When I first brainstormed Brainsai, big-picture implications of a paper-only Textmind implementation thrilled me. The next day, during daylog decomposition, I realized that my initial insight was wrong on a key detail of UID/SID implementation, and that I had not in fact solved the central problem of representing hierarchy with a series of notecards. I had a guilty moment wherein I wondered whether I'd have to retract my public eureka. Fortunately it didn't last long, as I was already close to the solution.

It often happens with initial insights, that the big picture glosses over difficulties in key details. On the other hand, it isn't possible to think about the big picture if one insists on immediately bogging down in the details. There is value in both levels; neither can replace the other. For example, my excitement about the big-picture implications of a paper-only Textmind was a legitimate indicator of its usefulness. Whether or not it turned out to be technically feasible, it was worth investigating further.

Suspend disbelief to discover the Indies

With Textmind to catch such errors, there is no benefit (and real harm) to immediately fact-checking spontaneous emotion. It's better to just embrace it, capture it, and see whether it leads anywhere worthwhile. Don't just suspend judgment, suspend disbelief. Act with teenage overconfidence.

It is often useful to permit oneself to believe wrong things for a while, as a bridge to otherwise unreachable truths. The undiscovered is typically hard to find, and thus imaginary bridges to nowhere sometimes strike virgin soil -- just as Columbus found North America and called it the Indies (Indonesia). There is such a thing as getting it wrong, right.

Qualifications are for pussies and pros

Textmind is useful because it naturally combines multiple perspectives on a problem over time. One learns to trust the process to automatically correct one's ineradicable propensity to err. As one engages in this process over time, one grows increasingly impatient with one's own transparent attempts to qualify, weasel and CYA in-the-moment rants. One is always wrong; the important thing is to have clear signals to contrast and synthesize. Hemming and hawing muddies the signal without adding value.

Qualifications are only useful when the loss of clarity is compensated by a guaranteed improvement in accuracy. One should add them last, not first. Check the Bible; there is no pretense of adding full qualification to every chapter, much less verse. Rather, extreme language is used for effect. Even God can be quoted out of context.

Given the limited bandwidth of serial human language, the more text that is used to contextualize the current sentence, the more sophisticated the meaning that can be conveyed. Textmind contextualizes at scale, permitting one to average wild flights of fancy into a sober consensus.

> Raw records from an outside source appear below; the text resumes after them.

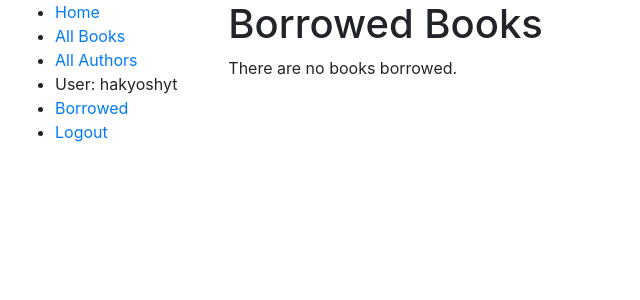
After one commit to coffeeincodeout/library, a Django app: page /catalog/mybooks/ in a window 1280 px wide. The commit adds this page. Shown: the top 300 px of the page, without its empty margins (0-640 px from the left). Run offline with Django 3.2, Linux system fonts and the light colour scheme; a user stored in the database is signed in; data comes from the database, SQL or seed files in the repository; both versions use the stored data as it was after the commit; some libraries are stand-ins or nearby versions.

Commit message:
added borrower view

```diff
--- a/locallibrary/catalog/admin.py
+++ b/locallibrary/catalog/admin.py
@@ -36,13 +36,13 @@ class BookAdmin(admin.ModelAdmin):
 
 @admin.register(BookInstance)
 class BookInstanceAdmin(admin.ModelAdmin):
-    list_display = ('book', 'status', 'due_back', 'id')
+    list_display = ('book', 'status','borrower', 'due_back', 'id')
     list_filter = ('status', 'due_back')
     fieldsets = (
         (None, {
             'fields': ('book', 'imprint', 'id')
         }),
         ('Availability', {
-            'fields': ('status', 'due_back')
+            'fields': ('status', 'due_back', 'borrower')
         }),
     )
--- a/locallibrary/catalog/urls.py
+++ b/locallibrary/catalog/urls.py
@@ -7,4 +7,5 @@ urlpatterns = [
     path('book/<int:pk>', views.BookDetailView.as_view(), name='book-detail'),
     path('authors/', views.AuthorListView.as_view(), name='authors'),
     path('authors/<int:pk>', views.AuthorDetailView.as_view(), name='author-detail'),
+    path('mybooks/', views.LoanedBooksByUserListView.as_view(), name='my-borrowed'),
 ]
--- a/locallibrary/catalog/views.py
+++ b/locallibrary/catalog/views.py
@@ -1,3 +1,4 @@
+from django.contrib.auth.mixins import LoginRequiredMixin
 from django.shortcuts import render
 from catalog.models import Author, Book, BookInstance, Genre
 from django.views import generic
@@ -49,3 +50,13 @@ class AuthorListView(generic.ListView):
 class AuthorDetailView(generic.DetailView):
     template_name = 'templates/author_detail.html'
     model = Author
+
+class LoanedBooksByUserListView(LoginRequiredMixin, generic.ListView):
+    """Generic class based view listing books on loan to current user"""
+    model = BookInstance
+    template_name = 'templates/bookinstance_list_borrowed_user.html'
+    paginate_by = 10
+
+    def get_queryset(self):
+        return BookInstance.objects.filter(
+            borrower=self.request.user).filter(status__exact='o').order_by('due_back')
--- a/locallibrary/templates/base.html
+++ b/locallibrary/templates/base.html
@@ -19,6 +19,13 @@
                     <li><a href="{% url 'index' %}">Home</a></li>
                     <li><a href="{% url 'books' %}">All Books</a></li>
                     <li><a href="{% url 'authors' %}">All Authors</a></li>
+                    {% if user.is_authenticated %}
+                        <li>User: {{ user.get_username }}</li>
+                        <li><a href="{% url 'my-borrowed' %}"> Borrowed</a></li>
+                        <li><a href="{% url 'logout' %}?next={{ request.path }}">Logout</a></li>
+                    {% else %}
+                        <li><a href="{% url 'login' %}?next{{ request.path }}">Login</a></li>
+                    {% endif %}
                 </ul>
               {% endblock %}
           </div>
--- /dev/null
+++ b/locallibrary/templates/bookinstance_list_borrowed_user.html
@@ -0,0 +1,18 @@
+{% extends 'base.html' %}
+
+{% block content %}
+    <h1>Borrowed Books</h1>
+
+    {% if bookinstance_list %}
+    <ul>
+        {% for bookinst in bookinstance_list %}
+        <li class="{% if bookinst.is_overdue %}text-danger{% endif %}">
+            <a href="{% url 'book-detail' bookinst.book.pk %}">{{bookinst.book.title}}</a>({{bookinst.due_back}})
+        </li>
+        {% endfor %}
+    </ul>
+    {% else %}
+        <p>There are no books borrowed.</p>
+    {% endif %}
+
+{% endblock %}
--- /dev/null
+++ b/locallibrary/templates/librarian_all_books_borrowed.html
@@ -0,0 +1,6 @@
+{% extends 'base.html' %}
+
+{% block content %}
+    <h1>All Borrowed Books</h1>
+
+{% endblock %}
```
Also changed, not shown: locallibrary/catalog/models.py (+10 -0 lines), locallibrary/catalog/migrations/0002_bookinstance_borrower.py (added), locallibrary/catalog/migrations/0003_auto_20181108_1640.py (added), locallibrary/db.sqlite3.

The journal review loop is another stabilizing and grounding influence, contextualizing one's thoughts chronologically rather than topically.

Society is a lunatic asylum for PKMS failures

Most people are cognitively broken. Here's what happens: They accumulate error-riddled mental rants until their personal knowledge management system (PKMS) (often just organic memory) overloads. To relieve the pressure, they declare some high-info controversies "settled". Instead of catching the errors during review, they build upon a foundation of prior errors set in concrete. The truths they know are inextricably bound to the falsehoods, like geological layers. By repeating this process, they eventually construct a castle in the sky whose hallways no one else can share.

As you can see, PKMS failure actually results in a form of long-term insanity. It's just not as noticeable as it is in someone whose biological brain does the same thing in an easily-observable short timeframe. It's no surprise that people lead such suboptimal lives given that their long-term thought processes are insane. In fact, society is largely a collection of padded walls for its straitjacketed inmates. If you don't believe me, try self-medicating.